━━ RECORDS SUPPLIED ━━
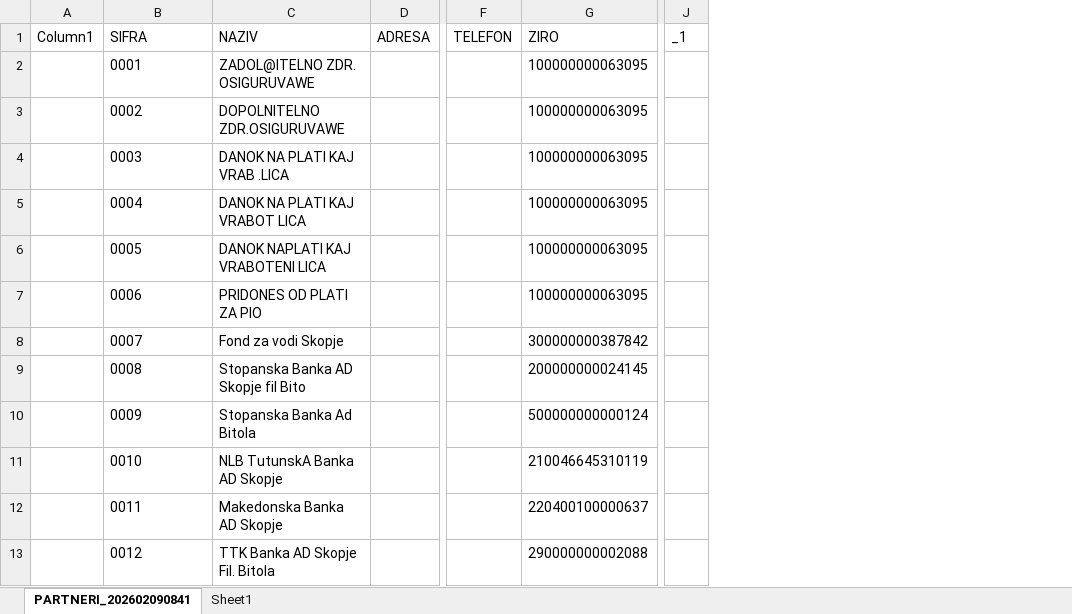
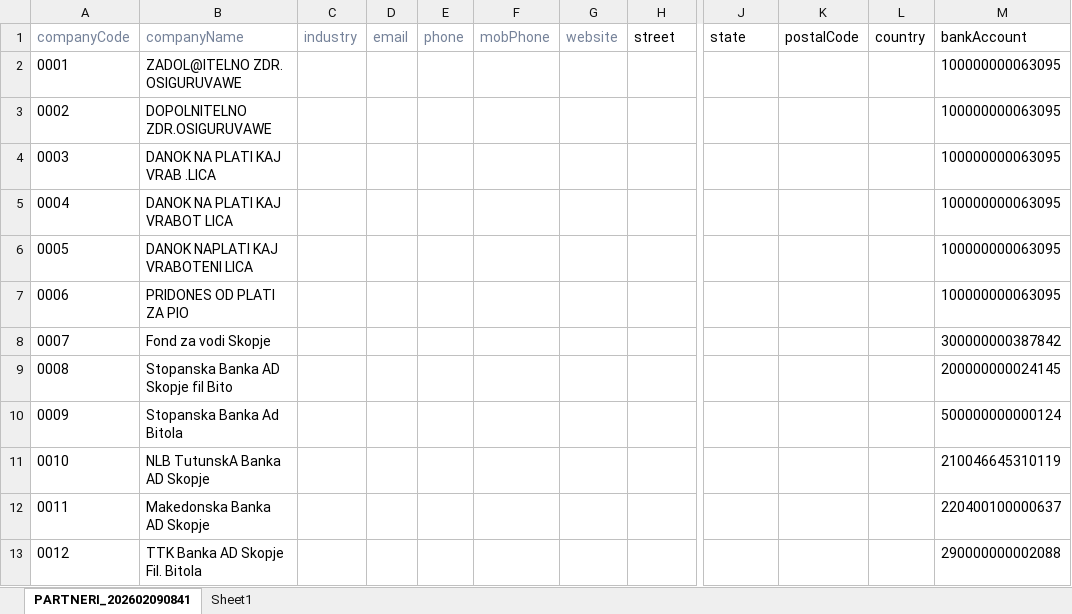
Before and after one commit to bojanstrkovski-21/contacts-db, an Excel workbook: partneri-01.2026.xlsx, sheet PARTNERI_202602090841, drawn as a sheet; only a part is shown, gaps mark what is left out; values as stored, in another font and other column widths than the file's, no borders; table styles not drawn; removed rows and columns are numbered as before the commit, all else as after; rows hold the shown columns only; the diff names each change by its address in the sheet, - before the commit and + after, or states it on an @@ line.

Commit message:
update new entries and added erro handler

```diff
--- a/partneri-01.2026.xlsx (sheet PARTNERI_202602090841)
+++ b/partneri-01.2026.xlsx (sheet PARTNERI_202602090841)
-column A, empty
+column C, empty
+column D, empty
+column E, empty
+column F, empty
+column G, empty
+column K, empty
+column L, empty
-column J, empty
-row 1: Column1 | SIFRA | NAZIV | ADRESA | TELEFON | ZIRO | _1
+row 1: companyCode | companyName | industry | email | phone | mobPhone | website | street | state | postalCode | country | bankAccount
```
Also changed, not shown: 5 other files.
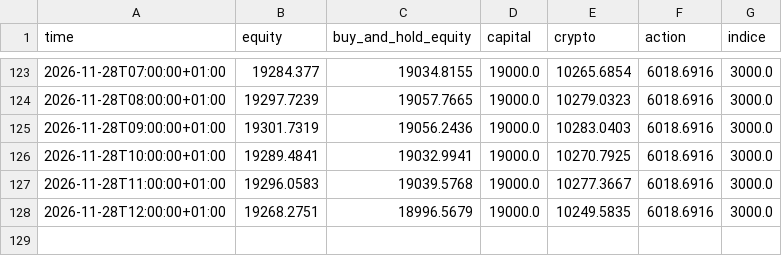
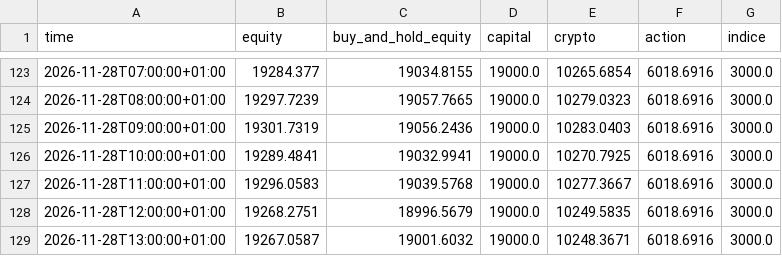
Before and after one commit to lonogeneral3-ops/paper-trading-bot, a CSV file: data/equity.csv, drawn as a sheet; only a part is shown, gaps mark what is left out; the diff names each change by its address in the sheet, - before the commit and + after, or states it on an @@ line.

```diff
--- a/data/equity.csv
+++ b/data/equity.csv
+row 129: 2026-11-28T13:00:00+01:00 | 19267.0587 | 19001.6032 | 19000.0 | 10248.3671 | 6018.6916 | 3000.0
```
Also changed, not shown: 2 other files.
━━━
EXERCISE:
Could you output the lines above exactly, with no pictures included?

ANSWER:
Before and after one commit to bojanstrkovski-21/contacts-db, an Excel workbook: partneri-01.2026.xlsx, sheet PARTNERI_202602090841, drawn as a sheet; only a part is shown, gaps mark what is left out; values as stored, in another font and other column widths than the file's, no borders; table styles not drawn; removed rows and columns are numbered as before the commit, all else as after; rows hold the shown columns only; the diff names each change by its address in the sheet, - before the commit and + after, or states it on an @@ line.

Commit message:
update new entries and added erro handler

```diff
--- a/partneri-01.2026.xlsx (sheet PARTNERI_202602090841)
+++ b/partneri-01.2026.xlsx (sheet PARTNERI_202602090841)
-column A, empty
+column C, empty
+column D, empty
+column E, empty
+column F, empty
+column G, empty
+column K, empty
+column L, empty
-column J, empty
-row 1: Column1 | SIFRA | NAZIV | ADRESA | TELEFON | ZIRO | _1
+row 1: companyCode | companyName | industry | email | phone | mobPhone | website | street | state | postalCode | country | bankAccount
```
Also changed, not shown: 5 other files.
Before and after one commit to lonogeneral3-ops/paper-trading-bot, a CSV file: data/equity.csv, drawn as a sheet; only a part is shown, gaps mark what is left out; the diff names each change by its address in the sheet, - before the commit and + after, or states it on an @@ line.

```diff
--- a/data/equity.csv
+++ b/data/equity.csv
+row 129: 2026-11-28T13:00:00+01:00 | 19267.0587 | 19001.6032 | 19000.0 | 10248.3671 | 6018.6916 | 3000.0
```
Also changed, not shown: 2 other files.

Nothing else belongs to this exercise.